There are a lot of trendy terms out there addressing issues around houses and properties that go unkempt for a long period of time. These properties are typically given ‘zombie’ status; and refer to the concept that they are stuck in a complicated process. Somewhere between outright foreclosure and auction is the point where community stakeholders start to take notice that a particular piece of property might need help to be livable again.
That’s where the Finger Lakes Regional Land Bank comes into the equation. In late-2017 the Board of Supervisors took action, allowing for the Chairman to have access to a list, necessary to facilitate the process, which is governed partially by New York State. Having access to a list of properties available for the Land Bank to acquire, and then rehabilitate or demolish for sale is crucial.
Now moving through 2018 - Finger Lakes Regional Land Bank CEO Joe McGrath feels good about the progress being made. “2017 was the first year that the [Land Bank] was in a position administratively as well as financially to take tax delinquent, vacant, and abandoned properties from the county and redevelop the properties,” explained McGrath. “The Board of Supervisors transferred four properties to the land bank. Three of those properties were demolished in Fayette, the Village of Waterloo, and Varick which all had serious structural damage. The fourth house in the Town of Ovid was also in very rough shape, but it was still structurally sound.” He says a new roof was installed in 2017 and bids are now being accepted to remove some poorly constructed additions on the home. “When the land bank is finished removing the additions, installing a replacement septic, and reactivating the water wall the property will be transferred to the Seneca County Habitat for Humanity.”
He says that partnership with the Habitat for Humanity will allow for placement of a family. They will also be tasked with funding the remainder of the work done to the property. However, there’s been a change in funding level for the Land Bank in 2018, which has assisted with their overall efforts. “We’re utilizing a larger grant from the Attorney General's Office Land Bank Community Revitalization Initiative,” he explained. “The funding for this grant was won in a settlement with the banking industry stemming from misconduct that contributed to the housing crisis at the height of the Great Recession.”
That funding has allowed the Land Bank to acquire four additional properties from the tax foreclosure list. While the new properties are mostly located at the northern end of Seneca County - the effort is having a broad impact. “We also are searching for a second blighted, abandoned, and vacant residential home to acquire and undertake renovations on this year, hopefully through donation or a very a low price,” McGrath added. “We always knew that the rehabilitation projects would be complicated and expensive, in reviewing our activities in 2017 and into 2018 we learned that rehabbing extremely distressed properties to completion that are not on public sewer and water is cost prohibitive for the Land Bank.”

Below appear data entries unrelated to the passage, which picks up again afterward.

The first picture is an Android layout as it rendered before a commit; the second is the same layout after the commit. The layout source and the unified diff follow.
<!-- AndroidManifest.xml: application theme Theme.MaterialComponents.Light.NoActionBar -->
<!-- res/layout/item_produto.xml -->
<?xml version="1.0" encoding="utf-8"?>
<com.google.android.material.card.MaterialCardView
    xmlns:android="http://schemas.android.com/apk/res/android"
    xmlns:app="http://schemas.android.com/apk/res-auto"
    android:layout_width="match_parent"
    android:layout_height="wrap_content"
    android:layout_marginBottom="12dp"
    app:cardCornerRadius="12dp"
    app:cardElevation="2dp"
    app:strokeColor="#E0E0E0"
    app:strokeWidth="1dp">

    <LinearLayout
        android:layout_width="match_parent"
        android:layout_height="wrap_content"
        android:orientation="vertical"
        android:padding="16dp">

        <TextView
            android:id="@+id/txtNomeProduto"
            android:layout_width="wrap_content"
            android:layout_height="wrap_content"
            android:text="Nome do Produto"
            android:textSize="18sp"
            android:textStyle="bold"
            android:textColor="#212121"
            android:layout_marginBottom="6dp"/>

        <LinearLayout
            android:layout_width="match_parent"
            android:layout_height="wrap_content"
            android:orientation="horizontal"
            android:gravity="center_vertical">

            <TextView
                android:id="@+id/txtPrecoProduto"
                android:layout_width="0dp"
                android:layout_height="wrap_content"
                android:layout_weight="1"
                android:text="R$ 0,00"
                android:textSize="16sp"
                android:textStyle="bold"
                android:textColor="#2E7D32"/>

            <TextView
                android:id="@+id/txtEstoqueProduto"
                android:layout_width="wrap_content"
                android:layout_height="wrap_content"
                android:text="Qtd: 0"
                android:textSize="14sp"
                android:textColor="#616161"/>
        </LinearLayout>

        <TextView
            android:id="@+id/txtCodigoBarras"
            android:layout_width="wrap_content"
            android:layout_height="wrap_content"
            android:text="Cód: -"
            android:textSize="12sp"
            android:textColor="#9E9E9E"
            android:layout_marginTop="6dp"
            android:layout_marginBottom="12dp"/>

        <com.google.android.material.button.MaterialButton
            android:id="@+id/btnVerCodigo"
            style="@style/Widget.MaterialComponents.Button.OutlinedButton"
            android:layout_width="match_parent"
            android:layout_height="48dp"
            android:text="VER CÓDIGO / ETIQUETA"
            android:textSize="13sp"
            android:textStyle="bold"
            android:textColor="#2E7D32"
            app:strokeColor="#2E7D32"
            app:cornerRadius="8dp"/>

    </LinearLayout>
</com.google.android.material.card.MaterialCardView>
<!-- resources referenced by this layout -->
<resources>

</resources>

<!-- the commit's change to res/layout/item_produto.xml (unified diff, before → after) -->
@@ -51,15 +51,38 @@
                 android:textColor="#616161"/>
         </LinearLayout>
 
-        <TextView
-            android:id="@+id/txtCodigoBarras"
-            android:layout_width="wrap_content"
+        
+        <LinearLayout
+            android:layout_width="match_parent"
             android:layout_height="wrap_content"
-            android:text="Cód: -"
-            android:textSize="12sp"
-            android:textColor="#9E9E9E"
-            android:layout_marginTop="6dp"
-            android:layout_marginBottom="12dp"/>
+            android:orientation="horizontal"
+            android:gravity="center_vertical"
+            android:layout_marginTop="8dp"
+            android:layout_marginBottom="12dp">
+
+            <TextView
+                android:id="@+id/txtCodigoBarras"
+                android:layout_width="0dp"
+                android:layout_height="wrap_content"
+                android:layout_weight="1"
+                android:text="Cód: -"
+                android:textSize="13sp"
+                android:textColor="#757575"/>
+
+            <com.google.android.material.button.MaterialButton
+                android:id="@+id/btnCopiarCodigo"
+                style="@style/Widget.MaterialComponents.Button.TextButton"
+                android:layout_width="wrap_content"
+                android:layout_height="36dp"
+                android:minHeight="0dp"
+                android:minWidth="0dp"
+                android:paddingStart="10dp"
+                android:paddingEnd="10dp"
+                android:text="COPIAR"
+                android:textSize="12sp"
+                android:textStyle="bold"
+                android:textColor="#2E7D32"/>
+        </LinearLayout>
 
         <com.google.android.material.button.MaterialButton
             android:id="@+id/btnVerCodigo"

Referencing the property in Ovid, McGrath said that budgets quickly get maxed out when working on things related to septic and [water] wells. “Transferring the property to a community partner like Seneca County Habitat for Humanity to complete the renovations is a great partnership for the land bank because they have the capacity to finish the job as well as do the work of finding a family to live there,” he continued.
He said that the Land Bank is hopeful that the Habitat for Humanity will remain a strong partner for them.
McGrath says the Land Bank has received significant support from the Board of Supervisors and the County Treasurer. “With the support of the County, the Land Bank has been able to leverage the institutional knowledge of the real property tax office and the county codes department to begin to seriously confront systemic vacancy and abandonment in Seneca County,” McGrath concluded. He noted that it’s a game changer for the community as a whole - and is something that makes Seneca County stand out as it continues to move forward through this issue.
Noting the importance of preventing ‘unstable’ rental units; and properties from falling into complete disrepair - the Land Bank stands to make the community better through these efforts, according to the Land Bank’s energetic leader.